▶ _Work order_: What lines of the material below include the string "index"? Copy all of them.

- - - - -

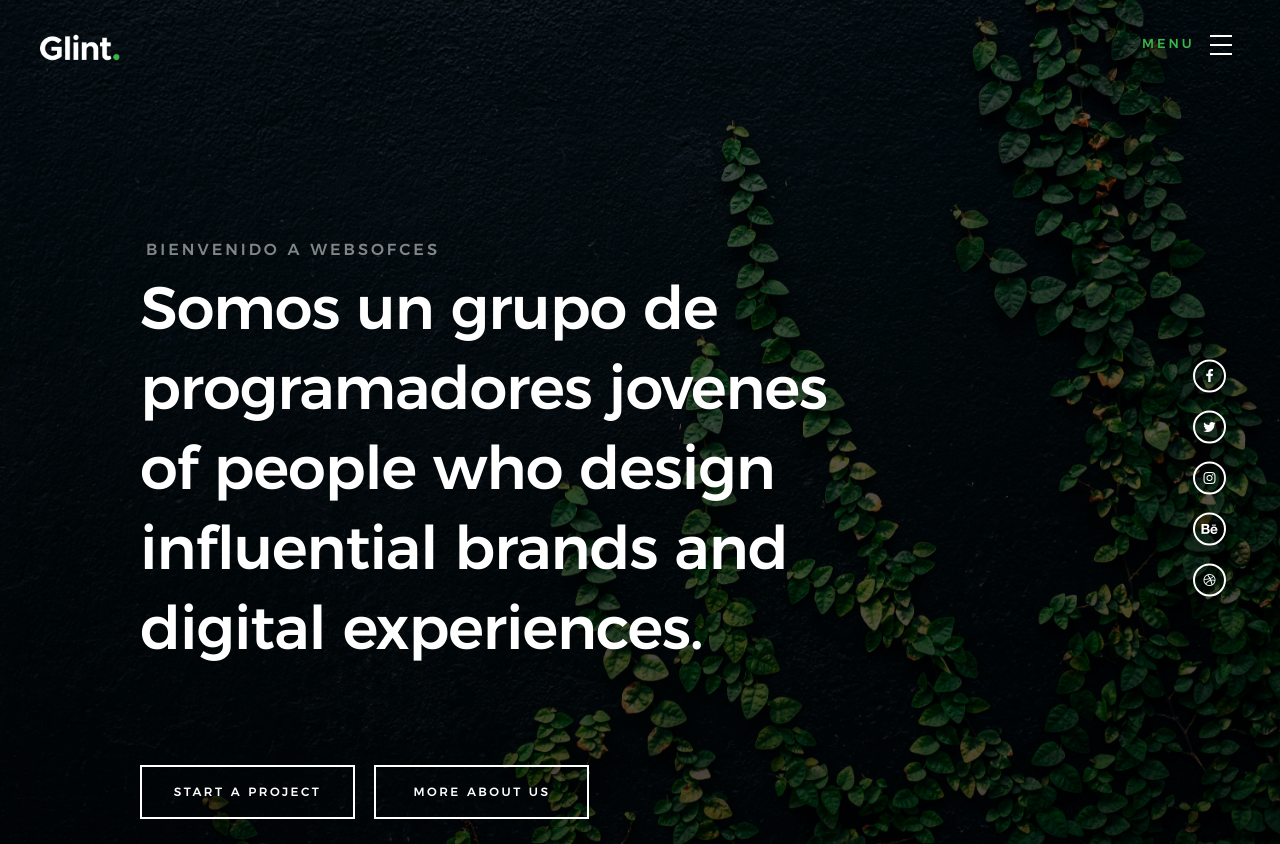
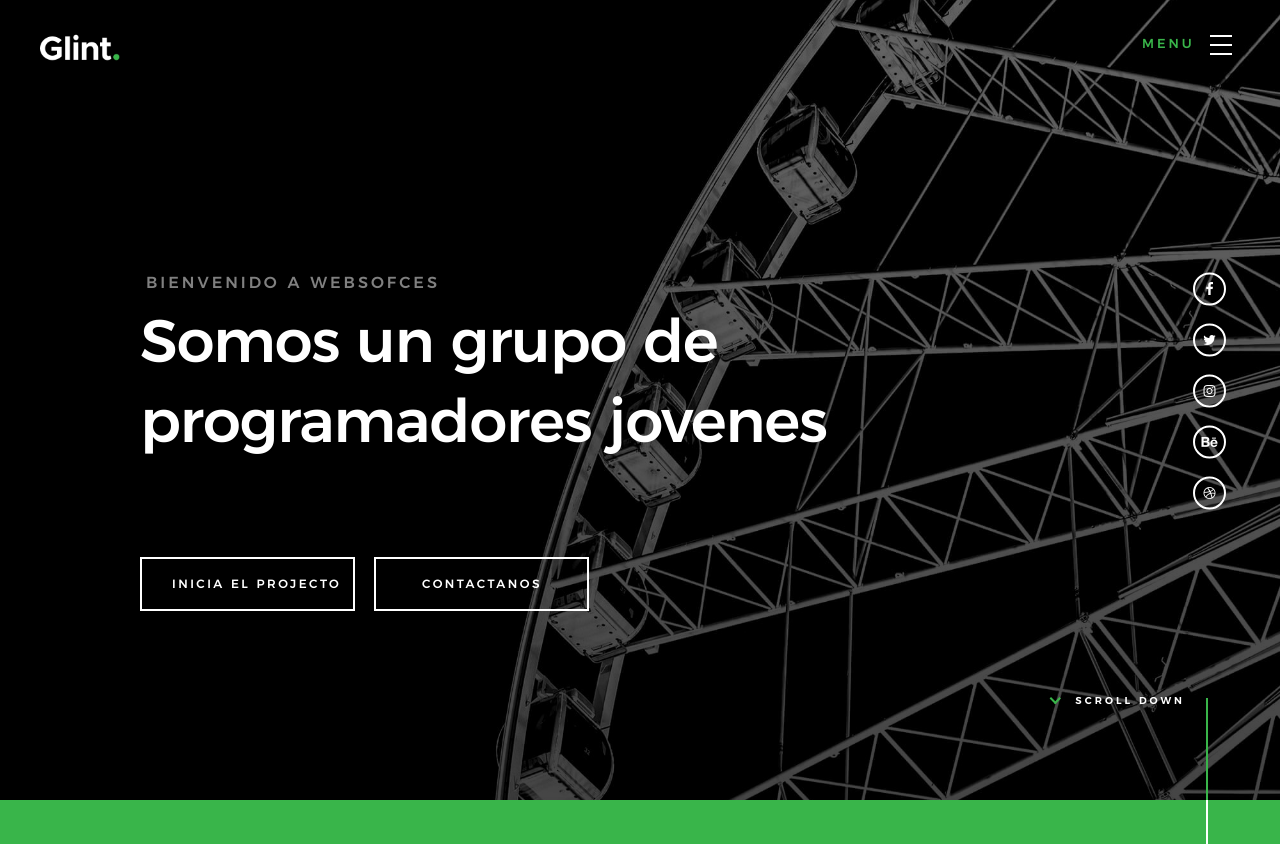
Before and after one commit to CesarISC/plantilla-web, a plain HTML site: page index.html in a window 1280 px wide. Shown: the top 844 px of the page. Drawn offline with Linux system fonts and the light colour scheme; files whose address does not match are found by name.

Commit message:
Se volvieron hacer cambios en el index se cambio los textos de los botones, la imagen principal y se redujo el texto

```diff
--- a/index.html
+++ b/index.html
@@ -98,7 +98,7 @@
 
     <!-- home
     ================================================== -->
-    <section id="home" class="s-home target-section" data-parallax="scroll" data-image-src="images/hero-bg.jpg" data-natural-width=3000 data-natural-height=2000 data-position-y=center>
+    <section id="home" class="s-home target-section" data-parallax="scroll" data-image-src="images/wheel-2000.jpg" data-natural-width=3000 data-natural-height=2000 data-position-y=center>
 
         <div class="overlay"></div>
         <div class="shadow-overlay"></div>
@@ -111,17 +111,14 @@
 
                 <h1>
                    Somos un grupo de programadores jovenes <br>
-                    of people who design <br>
-                    influential brands and <br>
-                    digital experiences.
                 </h1>
 
                 <div class="home-content__buttons">
                     <a href="#contact" class="smoothscroll btn btn--stroke">
-                        Start a Project
+                        Inicia el projecto
                     </a>
                     <a href="#about" class="smoothscroll btn btn--stroke">
-                        More About Us
+                        Contactanos
                     </a>
                 </div>
 
```
Also changed, not shown: commits.txt (added).
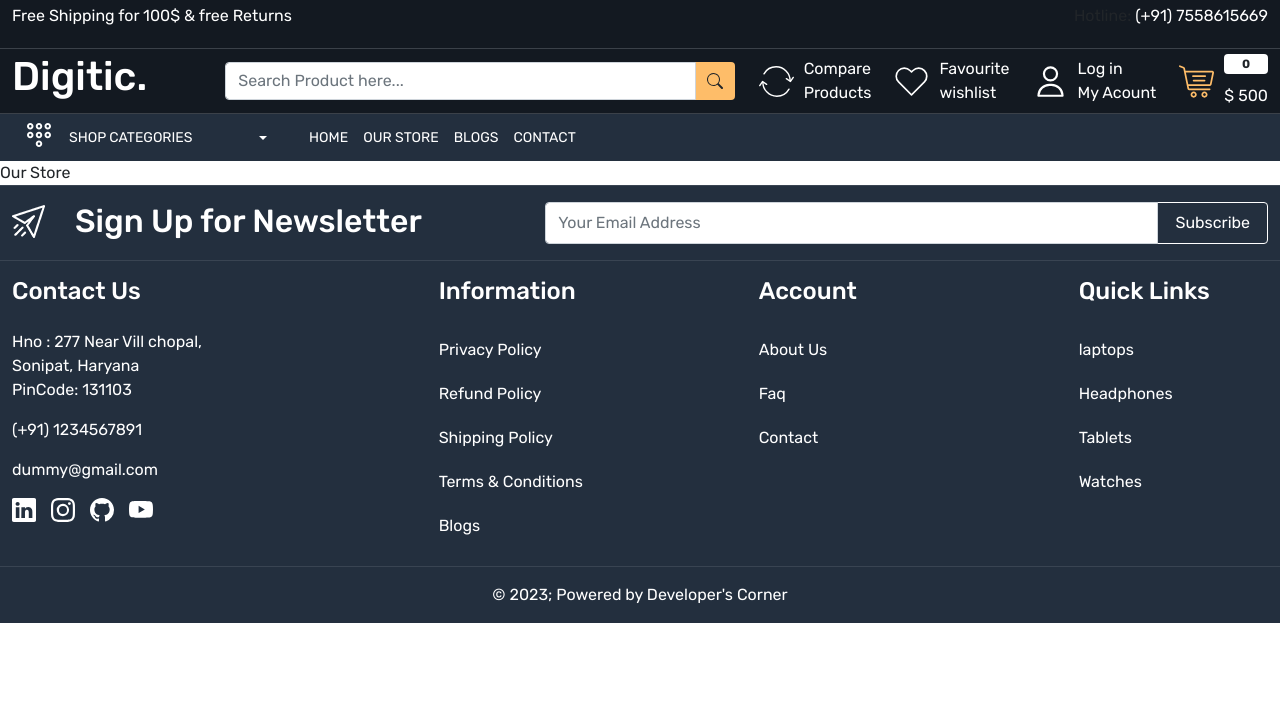
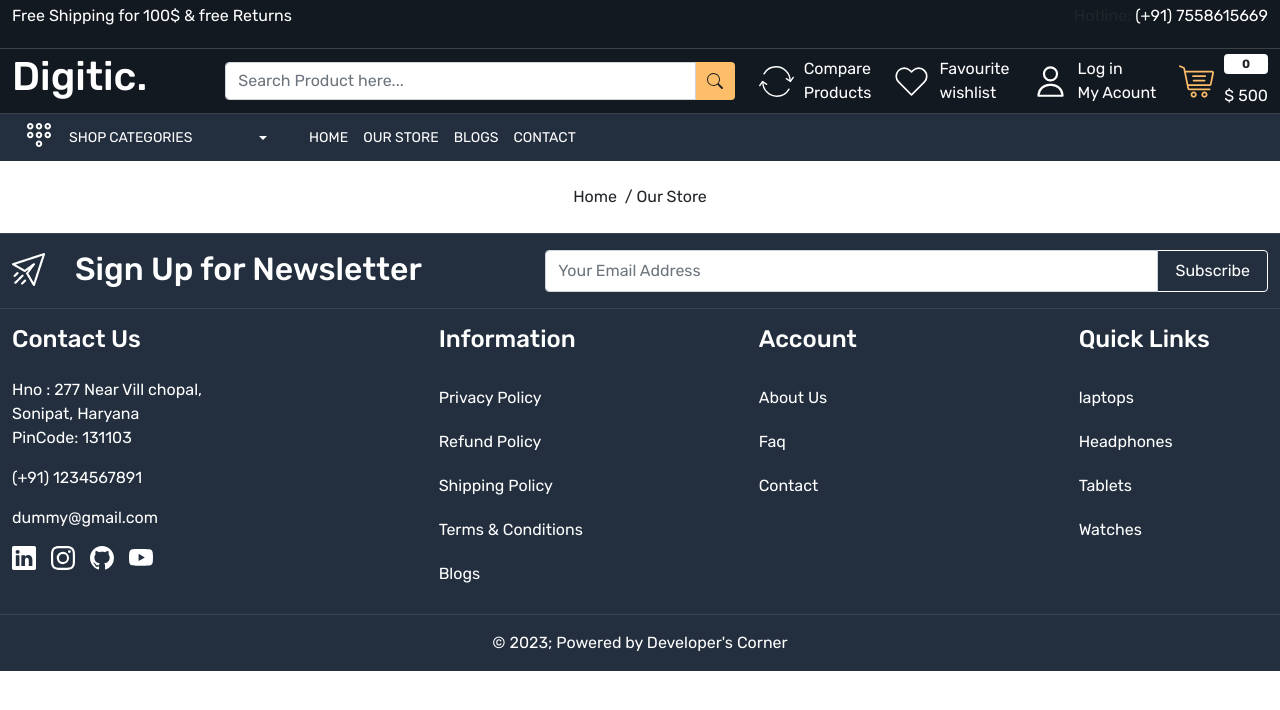
Before and after one commit to PrashilLonakar/mern__e-commerse-gadgets__frontend, a React (Create React App) app: page /store in a window 1280 px wide. Shown: the top 710 px of the page. Built offline with nearby package versions, Linux system fonts and the light colour scheme.

Commit message:
Breadcrumbs added

```diff
--- a/package.json
+++ b/package.json
@@ -10,6 +10,7 @@
     "react": "^18.2.0",
     "react-dom": "^18.2.0",
     "react-fast-marquee": "^1.3.5",
+    "react-helmet": "^6.1.0",
     "react-icons": "^4.8.0",
     "react-rating-stars-component": "^2.2.0",
     "react-redux": "^8.0.5",
--- a/src/components/common/BreadCrumbs.js
+++ b/src/components/common/BreadCrumbs.js
@@ -5,13 +5,13 @@ const BreadCrumbs = (props) => {
   const { title } = props;
   return (
     <>
-      <div className="breadcrumb py-4">
+      <div className="breadcrumb mb-0 py-4">
         <div className="container-xxl">
           <div className="row">
             <div className="col-12 d-flex justify-content-center align-items-center">
-              <p className="text-center">
+              <p className="text-center mb-0">
                 <Link to="/" className="text-dark">
-                  Home
+                  Home &nbsp;
                 </Link>
                 / {title}
               </p>
--- /dev/null
+++ b/src/components/common/Meta.js
@@ -0,0 +1,15 @@
+import React from "react";
+import { Helmet } from "react-helmet";
+
+const Meta = (props) => {
+  return (
+    <>
+      <Helmet>
+        <meta charSet="utf-8" />
+        <title>{props.title}</title>
+      </Helmet>
+    </>
+  );
+};
+
+export default Meta;
--- a/src/pages/OurStore.js
+++ b/src/pages/OurStore.js
@@ -1,7 +1,15 @@
 import React from "react";
+import BreadCrumbs from "../components/common/BreadCrumbs";
+import { Helmet } from "react-helmet";
+import Meta from "../components/common/Meta";
 
 const OurStore = () => {
-  return <>Our Store</>;
+  return (
+    <>
+      <Meta title={"Our Store"}></Meta>
+      <BreadCrumbs title="Our Store" />
+    </>
+  );
 };
 
 export default OurStore;
```
Also changed, not shown: 1 other file (tests, documents, lock files or other folders).
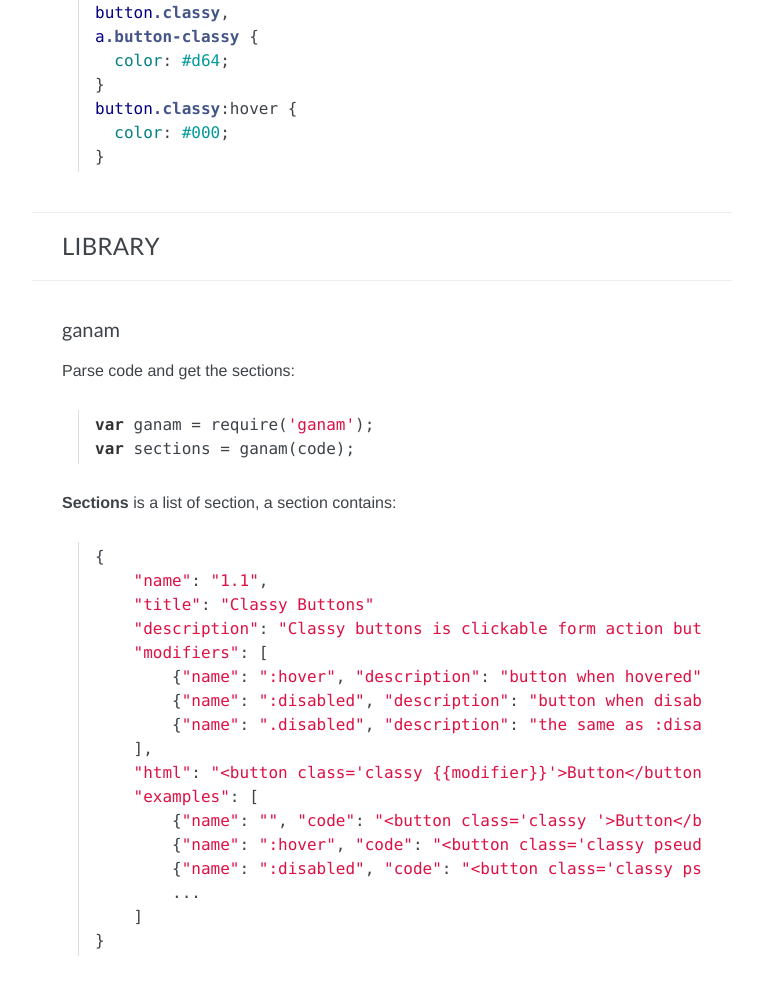
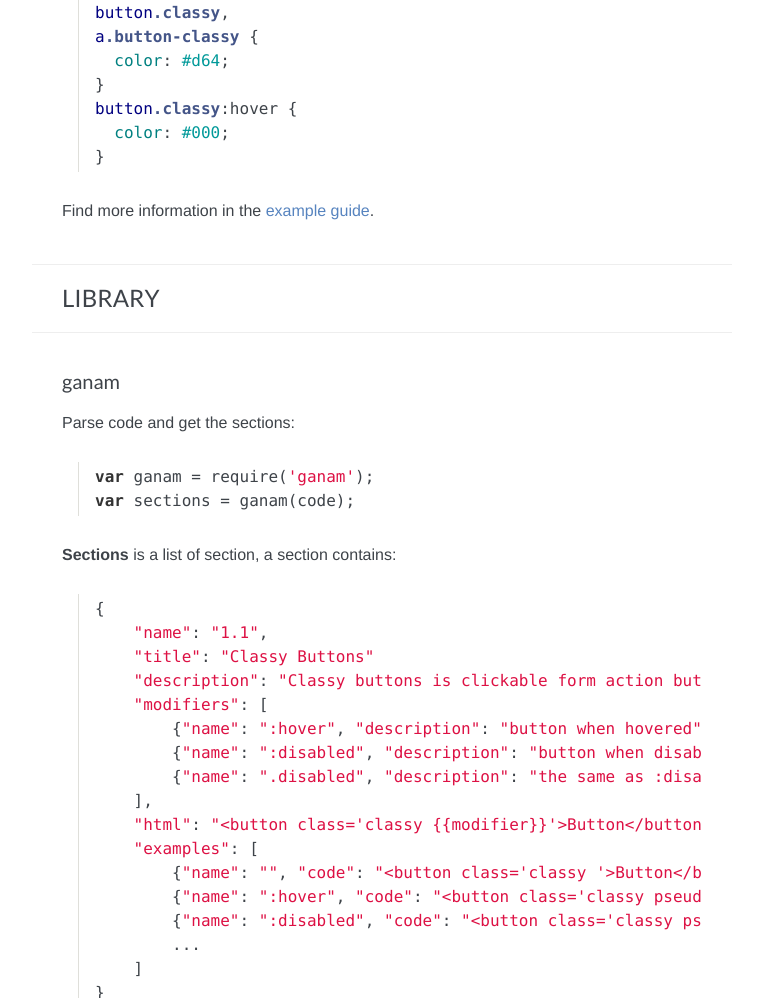
Before and after one commit to lepture/ganam, a plain HTML site: page index.html in a window 1280 px wide. Shown: the part 1437-2435 px from the top of the page, without its empty margins (258-1021 px from the left). Drawn offline with Linux system fonts and the light colour scheme.

Commit message:
Update documentation

```diff
--- a/index.html
+++ b/index.html
@@ -65,7 +65,9 @@
 <span class="tag">button</span><span class="class">.classy</span><span class="pseudo">:hover</span> <span class="rules">{
   <span class="rule"><span class="attribute">color</span>:<span class="value"> <span class="hexcolor">#000</span>;</span></span>
 <span class="rule">}</span></span>
-</code></pre></div><h2 id="library">Library</h2><h3 id="ganam">ganam</h3>
+</code></pre></div>
+<p>Find more information in the <a href="https://github.com/lepture/ganam/blob/master/docs/guide">example guide</a>.</p>
+<h2 id="library">Library</h2><h3 id="ganam">ganam</h3>
 <p>Parse code and get the sections:</p>
 <div class="highlight"><pre><code class="javascript"><span class="keyword">var</span> ganam = require(<span class="string">'ganam'</span>);
 <span class="keyword">var</span> sections = ganam(code);
```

- - - - -

▶ _Answer to the problem_:
Before and after one commit to CesarISC/plantilla-web, a plain HTML site: page index.html in a window 1280 px wide. Shown: the top 844 px of the page. Drawn offline with Linux system fonts and the light colour scheme; files whose address does not match are found by name.
Se volvieron hacer cambios en el index se cambio los textos de los botones, la imagen principal y se redujo el texto
--- a/index.html
+++ b/index.html
Before and after one commit to lepture/ganam, a plain HTML site: page index.html in a window 1280 px wide. Shown: the part 1437-2435 px from the top of the page, without its empty margins (258-1021 px from the left). Drawn offline with Linux system fonts and the light colour scheme.
--- a/index.html
+++ b/index.html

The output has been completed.